Assigned task -
Copy out each line of the data holding "Also".

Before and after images
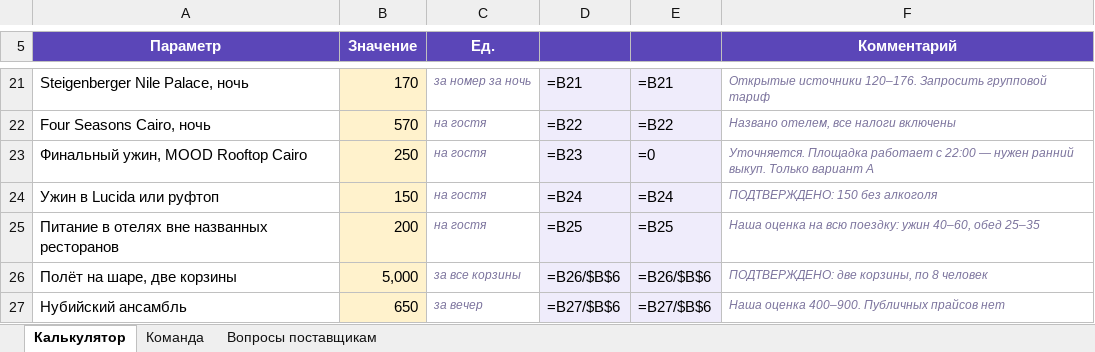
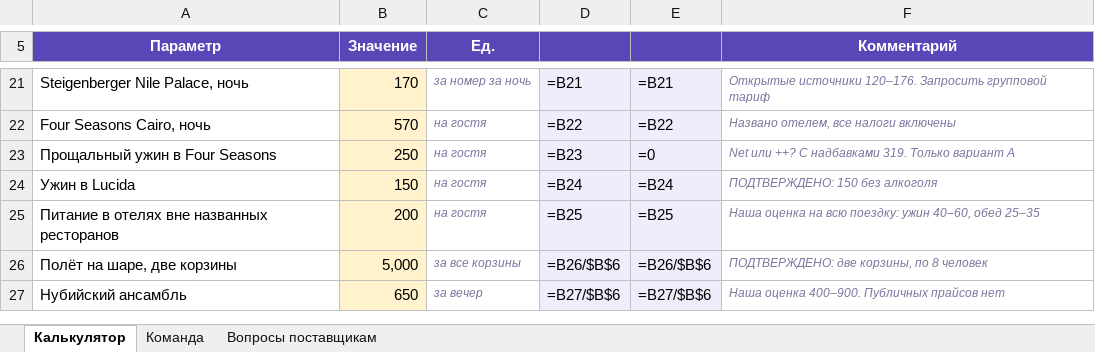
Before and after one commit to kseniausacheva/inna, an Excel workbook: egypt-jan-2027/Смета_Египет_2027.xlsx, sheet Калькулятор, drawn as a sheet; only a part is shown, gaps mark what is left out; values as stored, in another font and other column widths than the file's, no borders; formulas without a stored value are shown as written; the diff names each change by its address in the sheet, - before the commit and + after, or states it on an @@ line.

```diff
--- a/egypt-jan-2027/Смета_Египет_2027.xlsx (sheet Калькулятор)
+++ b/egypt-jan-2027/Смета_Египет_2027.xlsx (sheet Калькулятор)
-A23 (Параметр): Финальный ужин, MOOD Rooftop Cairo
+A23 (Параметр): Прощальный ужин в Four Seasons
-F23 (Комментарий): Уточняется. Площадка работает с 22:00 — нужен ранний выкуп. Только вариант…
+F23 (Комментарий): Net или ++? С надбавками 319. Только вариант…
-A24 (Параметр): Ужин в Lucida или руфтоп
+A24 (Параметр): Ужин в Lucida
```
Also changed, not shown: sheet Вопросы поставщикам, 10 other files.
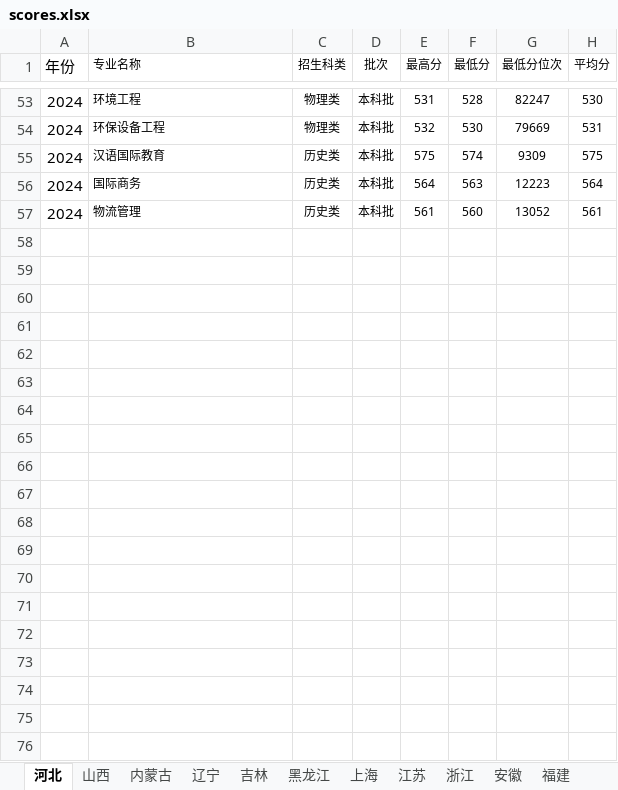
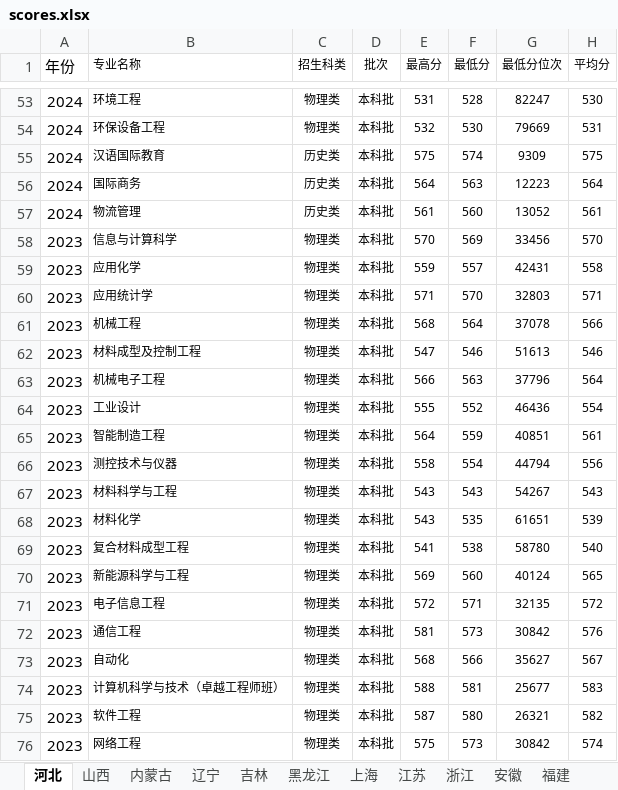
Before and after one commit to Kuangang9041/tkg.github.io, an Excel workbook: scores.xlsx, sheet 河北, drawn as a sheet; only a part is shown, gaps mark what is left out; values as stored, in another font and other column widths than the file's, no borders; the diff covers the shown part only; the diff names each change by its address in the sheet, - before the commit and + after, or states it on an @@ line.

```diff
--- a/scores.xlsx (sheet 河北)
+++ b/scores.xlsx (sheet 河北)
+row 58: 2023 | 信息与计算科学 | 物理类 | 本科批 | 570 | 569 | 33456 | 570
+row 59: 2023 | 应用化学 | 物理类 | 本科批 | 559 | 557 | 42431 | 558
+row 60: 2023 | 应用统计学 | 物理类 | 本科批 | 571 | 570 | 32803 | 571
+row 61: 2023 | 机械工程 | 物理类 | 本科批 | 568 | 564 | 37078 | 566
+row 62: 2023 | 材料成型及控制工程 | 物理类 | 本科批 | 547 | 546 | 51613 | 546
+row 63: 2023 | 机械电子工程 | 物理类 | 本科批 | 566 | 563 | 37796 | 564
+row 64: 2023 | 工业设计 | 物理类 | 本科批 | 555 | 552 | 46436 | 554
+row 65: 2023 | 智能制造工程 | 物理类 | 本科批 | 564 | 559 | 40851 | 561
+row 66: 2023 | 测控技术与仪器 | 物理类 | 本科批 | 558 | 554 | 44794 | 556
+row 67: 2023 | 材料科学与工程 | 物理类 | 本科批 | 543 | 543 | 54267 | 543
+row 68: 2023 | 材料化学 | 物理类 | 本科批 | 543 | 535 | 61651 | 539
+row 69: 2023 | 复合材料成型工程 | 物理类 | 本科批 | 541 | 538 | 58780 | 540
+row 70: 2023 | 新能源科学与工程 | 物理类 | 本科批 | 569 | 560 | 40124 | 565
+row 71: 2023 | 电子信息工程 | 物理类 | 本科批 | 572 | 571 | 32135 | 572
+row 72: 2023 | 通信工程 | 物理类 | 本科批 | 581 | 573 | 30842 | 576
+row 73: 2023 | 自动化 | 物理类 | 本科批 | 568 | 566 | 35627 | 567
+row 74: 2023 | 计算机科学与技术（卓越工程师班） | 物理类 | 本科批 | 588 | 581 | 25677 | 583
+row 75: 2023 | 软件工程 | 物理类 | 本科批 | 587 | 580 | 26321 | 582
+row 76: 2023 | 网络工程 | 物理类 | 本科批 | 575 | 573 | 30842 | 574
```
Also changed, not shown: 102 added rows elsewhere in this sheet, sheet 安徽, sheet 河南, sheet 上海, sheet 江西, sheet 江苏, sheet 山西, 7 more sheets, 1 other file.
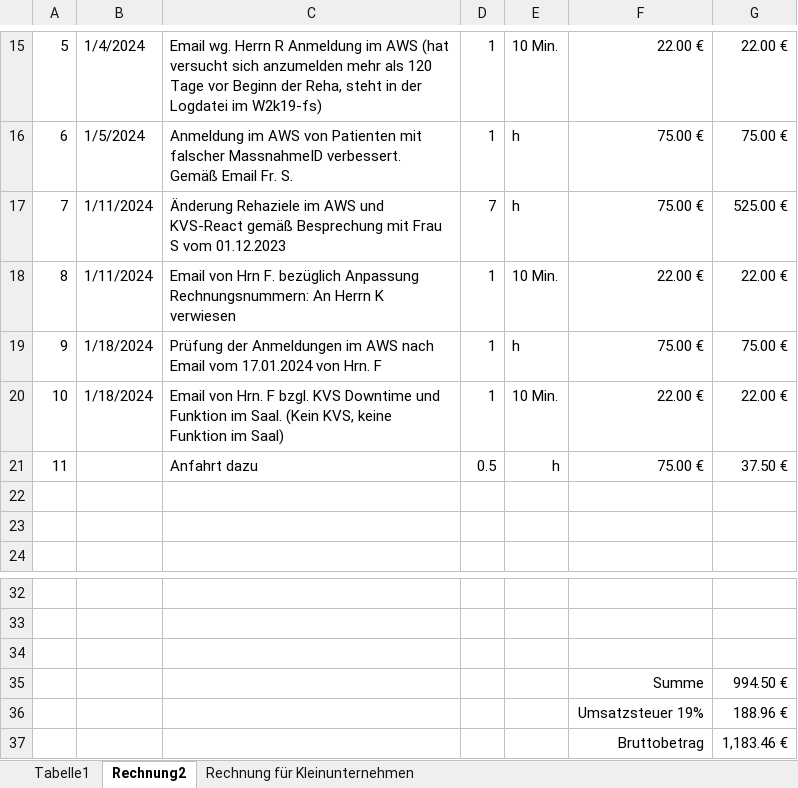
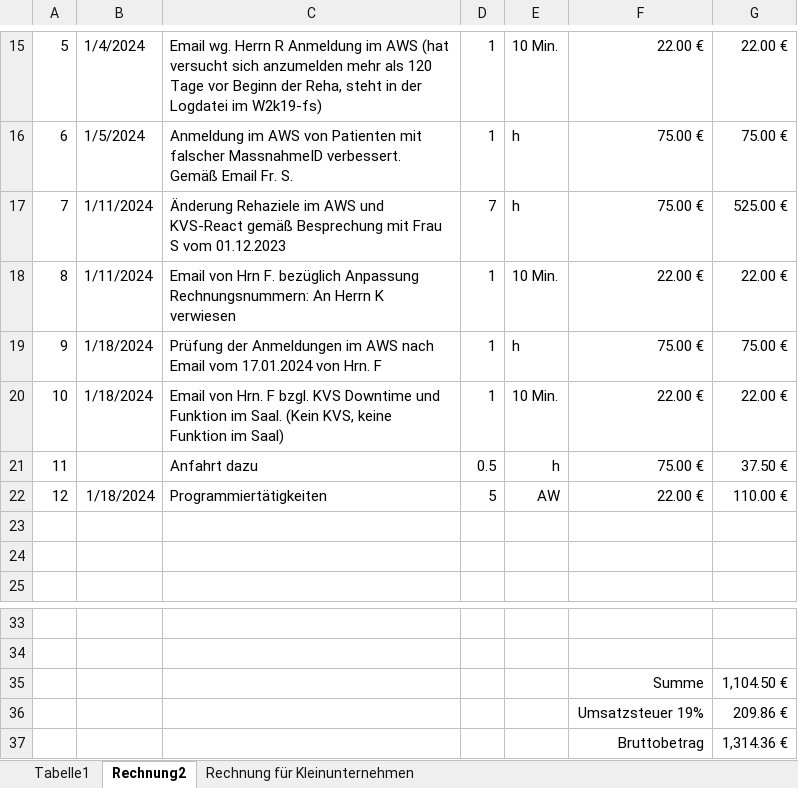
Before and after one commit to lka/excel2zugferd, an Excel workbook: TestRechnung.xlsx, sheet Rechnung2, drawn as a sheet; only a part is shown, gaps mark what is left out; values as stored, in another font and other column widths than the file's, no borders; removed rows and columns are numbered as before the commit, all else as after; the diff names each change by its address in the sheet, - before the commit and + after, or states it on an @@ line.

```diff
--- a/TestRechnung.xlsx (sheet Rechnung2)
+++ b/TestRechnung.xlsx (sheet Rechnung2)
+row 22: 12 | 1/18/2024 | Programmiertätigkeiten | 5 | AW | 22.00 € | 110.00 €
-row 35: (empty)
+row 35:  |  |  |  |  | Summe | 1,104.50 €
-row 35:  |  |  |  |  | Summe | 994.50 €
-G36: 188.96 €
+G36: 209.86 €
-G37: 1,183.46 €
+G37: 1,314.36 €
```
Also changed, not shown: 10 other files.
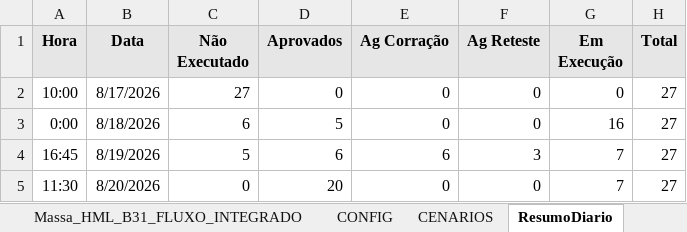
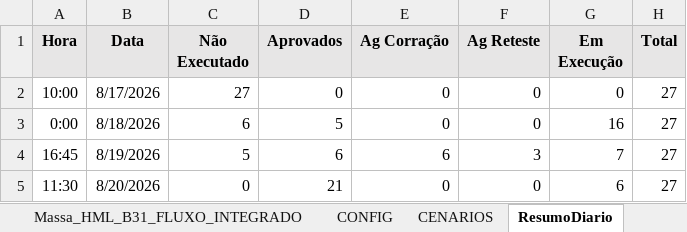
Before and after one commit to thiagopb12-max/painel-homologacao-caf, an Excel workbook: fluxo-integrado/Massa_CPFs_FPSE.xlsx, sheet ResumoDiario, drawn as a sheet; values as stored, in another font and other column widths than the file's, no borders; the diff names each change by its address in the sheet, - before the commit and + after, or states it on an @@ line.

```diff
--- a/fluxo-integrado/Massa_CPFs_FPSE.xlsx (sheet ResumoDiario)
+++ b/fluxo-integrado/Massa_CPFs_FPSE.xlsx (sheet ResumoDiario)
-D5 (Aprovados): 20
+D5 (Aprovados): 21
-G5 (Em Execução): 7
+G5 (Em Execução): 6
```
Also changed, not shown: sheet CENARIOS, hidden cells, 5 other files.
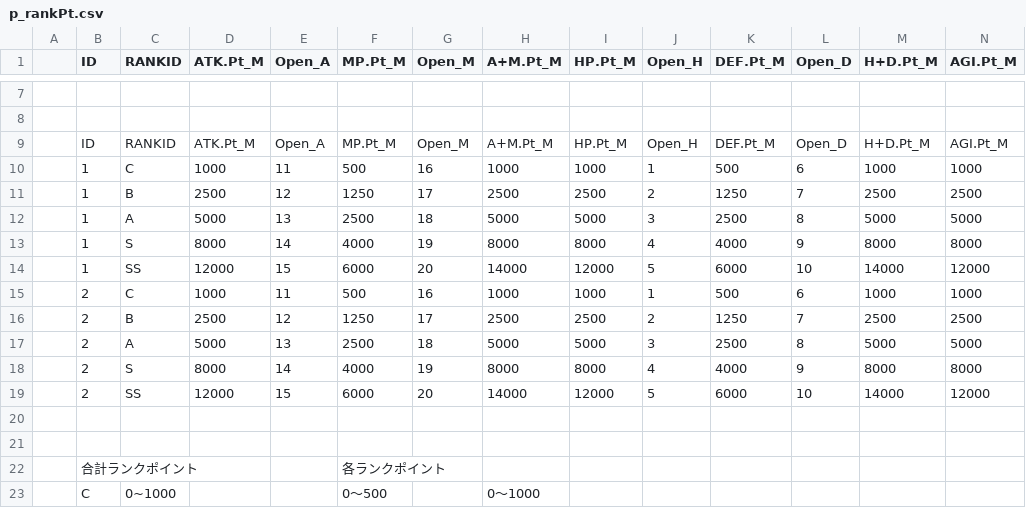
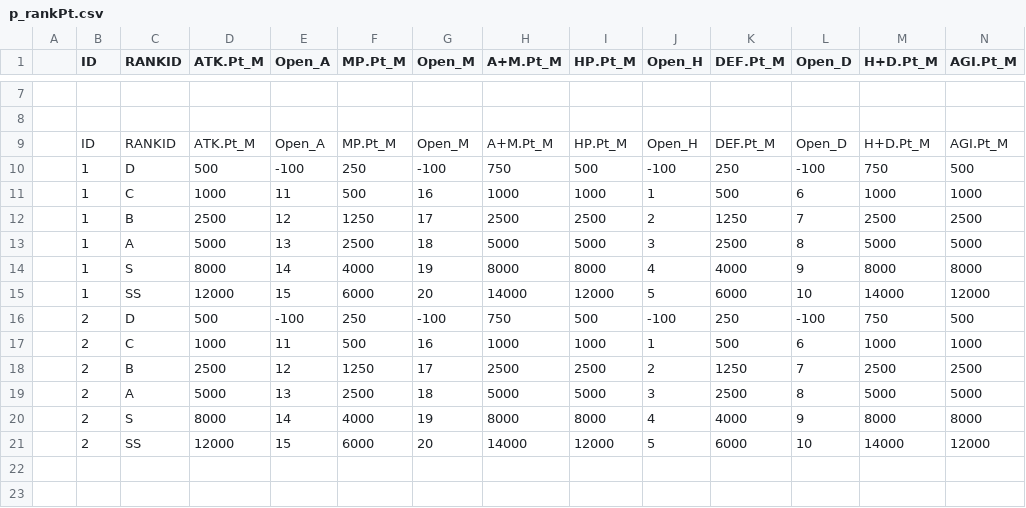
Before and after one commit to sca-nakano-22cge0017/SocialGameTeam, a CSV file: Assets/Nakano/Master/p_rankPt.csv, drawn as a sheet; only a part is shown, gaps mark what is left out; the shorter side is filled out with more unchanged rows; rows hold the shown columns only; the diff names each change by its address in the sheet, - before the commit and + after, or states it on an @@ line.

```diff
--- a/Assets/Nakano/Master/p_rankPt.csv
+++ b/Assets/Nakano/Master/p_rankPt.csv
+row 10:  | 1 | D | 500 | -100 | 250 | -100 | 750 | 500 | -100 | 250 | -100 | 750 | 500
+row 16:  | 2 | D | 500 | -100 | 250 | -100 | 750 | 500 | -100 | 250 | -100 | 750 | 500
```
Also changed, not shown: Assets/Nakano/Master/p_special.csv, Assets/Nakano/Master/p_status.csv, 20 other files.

The completed task -
Also changed, not shown: sheet Вопросы поставщикам, 10 other files.
Also changed, not shown: 102 added rows elsewhere in this sheet, sheet 安徽, sheet 河南, sheet 上海, sheet 江西, sheet 江苏, sheet 山西, 7 more sheets, 1 other file.
Also changed, not shown: 10 other files.
Also changed, not shown: sheet CENARIOS, hidden cells, 5 other files.
Also changed, not shown: Assets/Nakano/Master/p_special.csv, Assets/Nakano/Master/p_status.csv, 20 other files.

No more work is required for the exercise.